Web interface edit records:
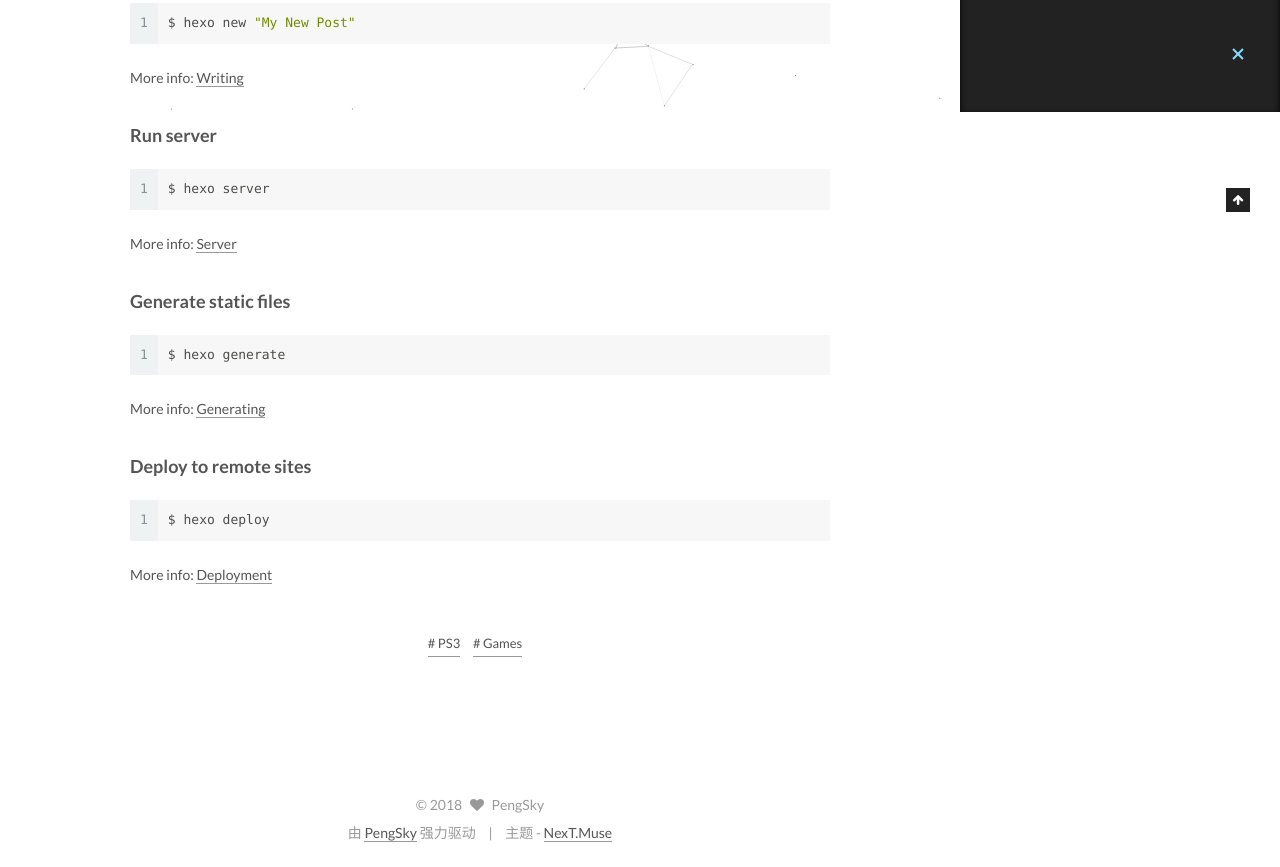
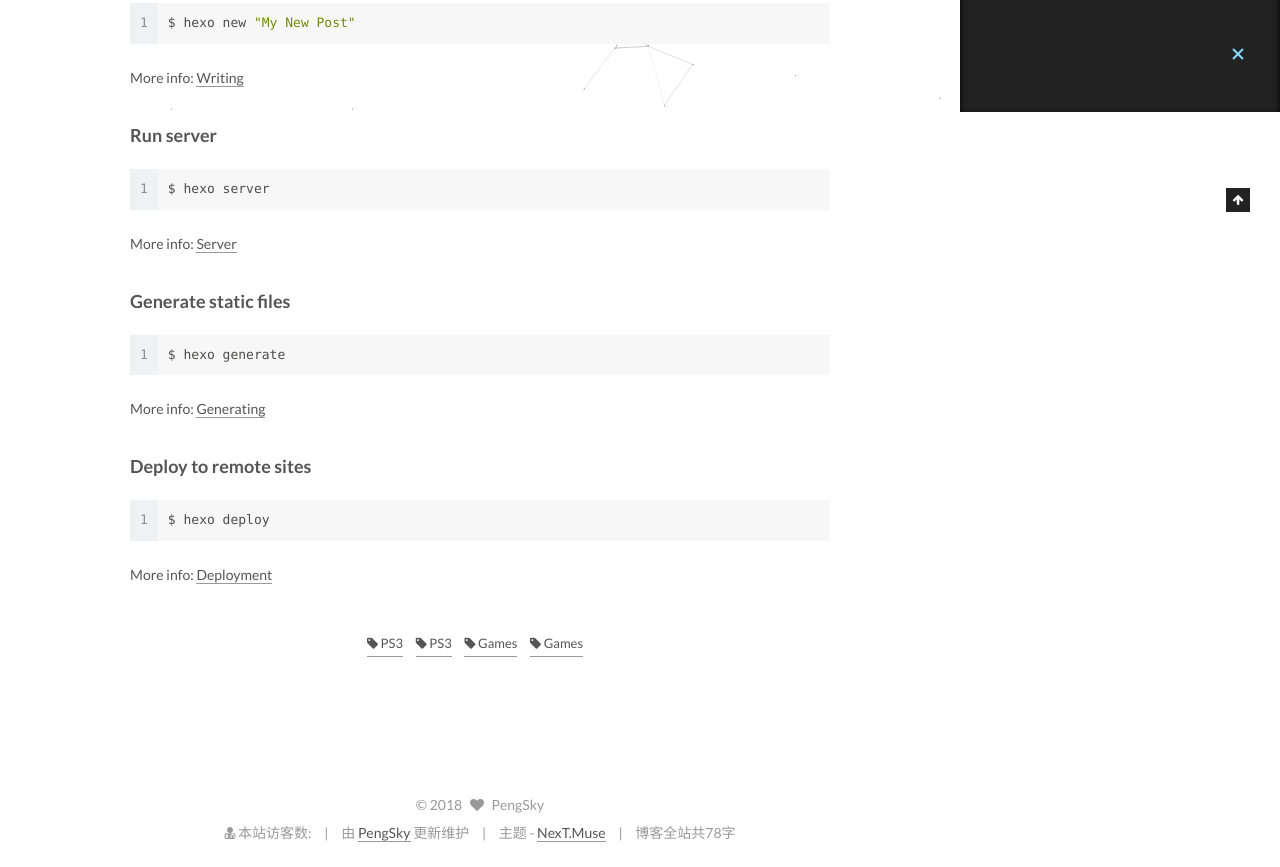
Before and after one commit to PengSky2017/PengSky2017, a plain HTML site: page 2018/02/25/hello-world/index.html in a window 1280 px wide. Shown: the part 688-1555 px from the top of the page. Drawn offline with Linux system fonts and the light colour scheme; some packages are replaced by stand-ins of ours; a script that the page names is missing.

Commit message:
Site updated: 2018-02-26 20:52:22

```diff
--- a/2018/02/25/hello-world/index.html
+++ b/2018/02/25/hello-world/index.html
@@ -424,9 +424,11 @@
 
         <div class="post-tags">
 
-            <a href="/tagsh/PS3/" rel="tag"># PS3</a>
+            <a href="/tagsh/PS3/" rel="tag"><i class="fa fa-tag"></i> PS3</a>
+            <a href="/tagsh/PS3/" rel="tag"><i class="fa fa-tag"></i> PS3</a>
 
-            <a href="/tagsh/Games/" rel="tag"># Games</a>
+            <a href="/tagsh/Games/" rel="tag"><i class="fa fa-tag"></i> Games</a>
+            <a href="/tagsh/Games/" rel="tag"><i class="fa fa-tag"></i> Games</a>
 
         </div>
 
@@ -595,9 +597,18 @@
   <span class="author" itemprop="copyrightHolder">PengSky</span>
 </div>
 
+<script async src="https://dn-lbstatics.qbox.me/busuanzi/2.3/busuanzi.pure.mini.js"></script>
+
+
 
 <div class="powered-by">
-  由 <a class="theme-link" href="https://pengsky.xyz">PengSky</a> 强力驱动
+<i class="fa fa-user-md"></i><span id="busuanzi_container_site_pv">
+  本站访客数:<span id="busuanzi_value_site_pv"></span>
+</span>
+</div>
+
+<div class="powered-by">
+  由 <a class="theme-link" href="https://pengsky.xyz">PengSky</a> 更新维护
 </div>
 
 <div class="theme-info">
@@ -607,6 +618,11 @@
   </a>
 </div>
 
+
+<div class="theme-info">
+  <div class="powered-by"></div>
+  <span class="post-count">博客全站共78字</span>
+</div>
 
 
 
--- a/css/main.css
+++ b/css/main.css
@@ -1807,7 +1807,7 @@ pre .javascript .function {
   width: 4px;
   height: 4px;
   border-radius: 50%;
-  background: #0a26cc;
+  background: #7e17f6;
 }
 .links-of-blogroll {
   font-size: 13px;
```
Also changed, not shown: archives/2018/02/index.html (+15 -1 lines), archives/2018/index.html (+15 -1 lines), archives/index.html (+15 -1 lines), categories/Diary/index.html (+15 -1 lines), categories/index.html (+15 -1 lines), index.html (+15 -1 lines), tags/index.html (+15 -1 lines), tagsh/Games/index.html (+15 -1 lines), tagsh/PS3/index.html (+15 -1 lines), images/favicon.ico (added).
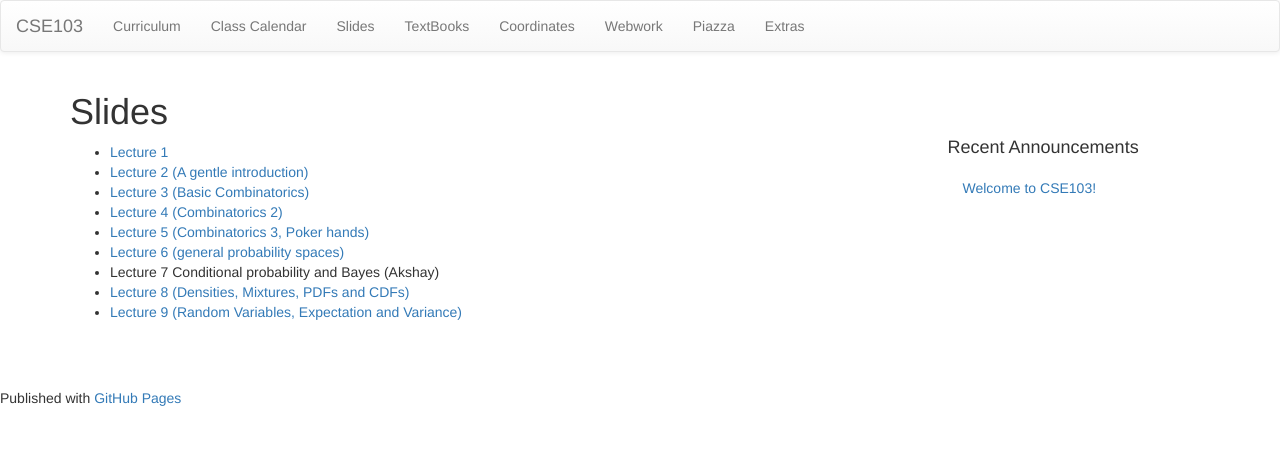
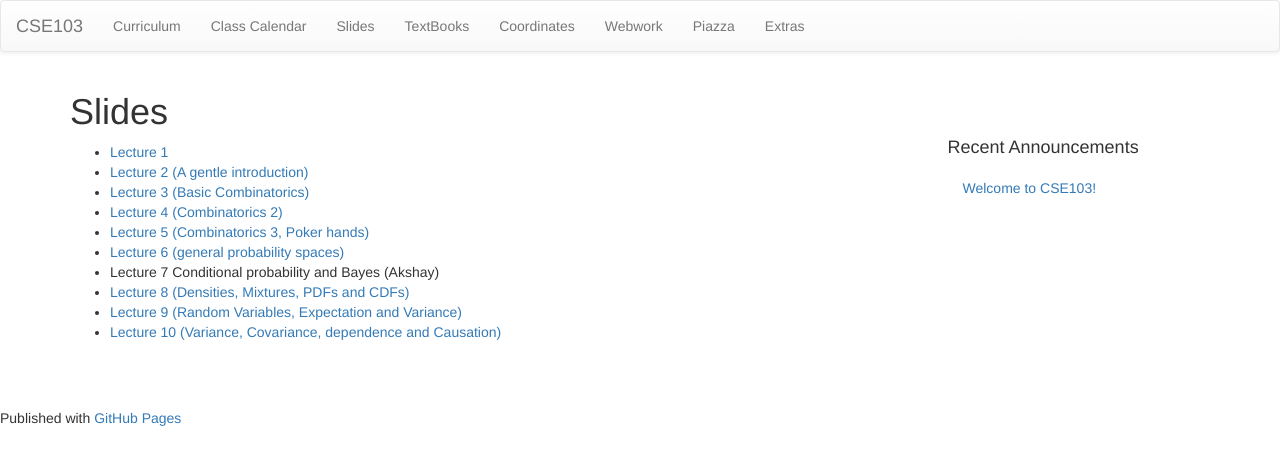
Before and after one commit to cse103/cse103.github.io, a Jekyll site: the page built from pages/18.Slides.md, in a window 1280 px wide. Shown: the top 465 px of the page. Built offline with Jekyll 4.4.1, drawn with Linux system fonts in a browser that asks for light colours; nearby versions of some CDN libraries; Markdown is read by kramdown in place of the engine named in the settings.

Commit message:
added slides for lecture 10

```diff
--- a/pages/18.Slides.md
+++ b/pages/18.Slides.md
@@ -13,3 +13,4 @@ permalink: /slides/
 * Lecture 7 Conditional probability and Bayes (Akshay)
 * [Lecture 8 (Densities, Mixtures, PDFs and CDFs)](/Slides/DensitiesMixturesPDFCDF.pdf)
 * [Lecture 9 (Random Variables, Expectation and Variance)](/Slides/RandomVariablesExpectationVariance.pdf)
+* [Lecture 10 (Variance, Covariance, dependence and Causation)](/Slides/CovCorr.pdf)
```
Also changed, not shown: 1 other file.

Problem to solve: Each record is to be written out exactly. No picture goes in.

Reply to the exercise:
Before and after one commit to PengSky2017/PengSky2017, a plain HTML site: page 2018/02/25/hello-world/index.html in a window 1280 px wide. Shown: the part 688-1555 px from the top of the page. Drawn offline with Linux system fonts and the light colour scheme; some packages are replaced by stand-ins of ours; a script that the page names is missing.

Commit message:
Site updated: 2018-02-26 20:52:22

```diff
--- a/2018/02/25/hello-world/index.html
+++ b/2018/02/25/hello-world/index.html
@@ -424,9 +424,11 @@
 
         <div class="post-tags">
 
-            <a href="/tagsh/PS3/" rel="tag"># PS3</a>
+            <a href="/tagsh/PS3/" rel="tag"><i class="fa fa-tag"></i> PS3</a>
+            <a href="/tagsh/PS3/" rel="tag"><i class="fa fa-tag"></i> PS3</a>
 
-            <a href="/tagsh/Games/" rel="tag"># Games</a>
+            <a href="/tagsh/Games/" rel="tag"><i class="fa fa-tag"></i> Games</a>
+            <a href="/tagsh/Games/" rel="tag"><i class="fa fa-tag"></i> Games</a>
 
         </div>
 
@@ -595,9 +597,18 @@
   <span class="author" itemprop="copyrightHolder">PengSky</span>
 </div>
 
+<script async src="https://dn-lbstatics.qbox.me/busuanzi/2.3/busuanzi.pure.mini.js"></script>
+
+
 
 <div class="powered-by">
-  由 <a class="theme-link" href="https://pengsky.xyz">PengSky</a> 强力驱动
+<i class="fa fa-user-md"></i><span id="busuanzi_container_site_pv">
+  本站访客数:<span id="busuanzi_value_site_pv"></span>
+</span>
+</div>
+
+<div class="powered-by">
+  由 <a class="theme-link" href="https://pengsky.xyz">PengSky</a> 更新维护
 </div>
 
 <div class="theme-info">
@@ -607,6 +618,11 @@
   </a>
 </div>
 
+
+<div class="theme-info">
+  <div class="powered-by"></div>
+  <span class="post-count">博客全站共78字</span>
+</div>
 
 
 
--- a/css/main.css
+++ b/css/main.css
@@ -1807,7 +1807,7 @@ pre .javascript .function {
   width: 4px;
   height: 4px;
   border-radius: 50%;
-  background: #0a26cc;
+  background: #7e17f6;
 }
 .links-of-blogroll {
   font-size: 13px;
```
Also changed, not shown: archives/2018/02/index.html (+15 -1 lines), archives/2018/index.html (+15 -1 lines), archives/index.html (+15 -1 lines), categories/Diary/index.html (+15 -1 lines), categories/index.html (+15 -1 lines), index.html (+15 -1 lines), tags/index.html (+15 -1 lines), tagsh/Games/index.html (+15 -1 lines), tagsh/PS3/index.html (+15 -1 lines), images/favicon.ico (added).
Before and after one commit to cse103/cse103.github.io, a Jekyll site: the page built from pages/18.Slides.md, in a window 1280 px wide. Shown: the top 465 px of the page. Built offline with Jekyll 4.4.1, drawn with Linux system fonts in a browser that asks for light colours; nearby versions of some CDN libraries; Markdown is read by kramdown in place of the engine named in the settings.

Commit message:
added slides for lecture 10

```diff
--- a/pages/18.Slides.md
+++ b/pages/18.Slides.md
@@ -13,3 +13,4 @@ permalink: /slides/
 * Lecture 7 Conditional probability and Bayes (Akshay)
 * [Lecture 8 (Densities, Mixtures, PDFs and CDFs)](/Slides/DensitiesMixturesPDFCDF.pdf)
 * [Lecture 9 (Random Variables, Expectation and Variance)](/Slides/RandomVariablesExpectationVariance.pdf)
+* [Lecture 10 (Variance, Covariance, dependence and Causation)](/Slides/CovCorr.pdf)
```
Also changed, not shown: 1 other file.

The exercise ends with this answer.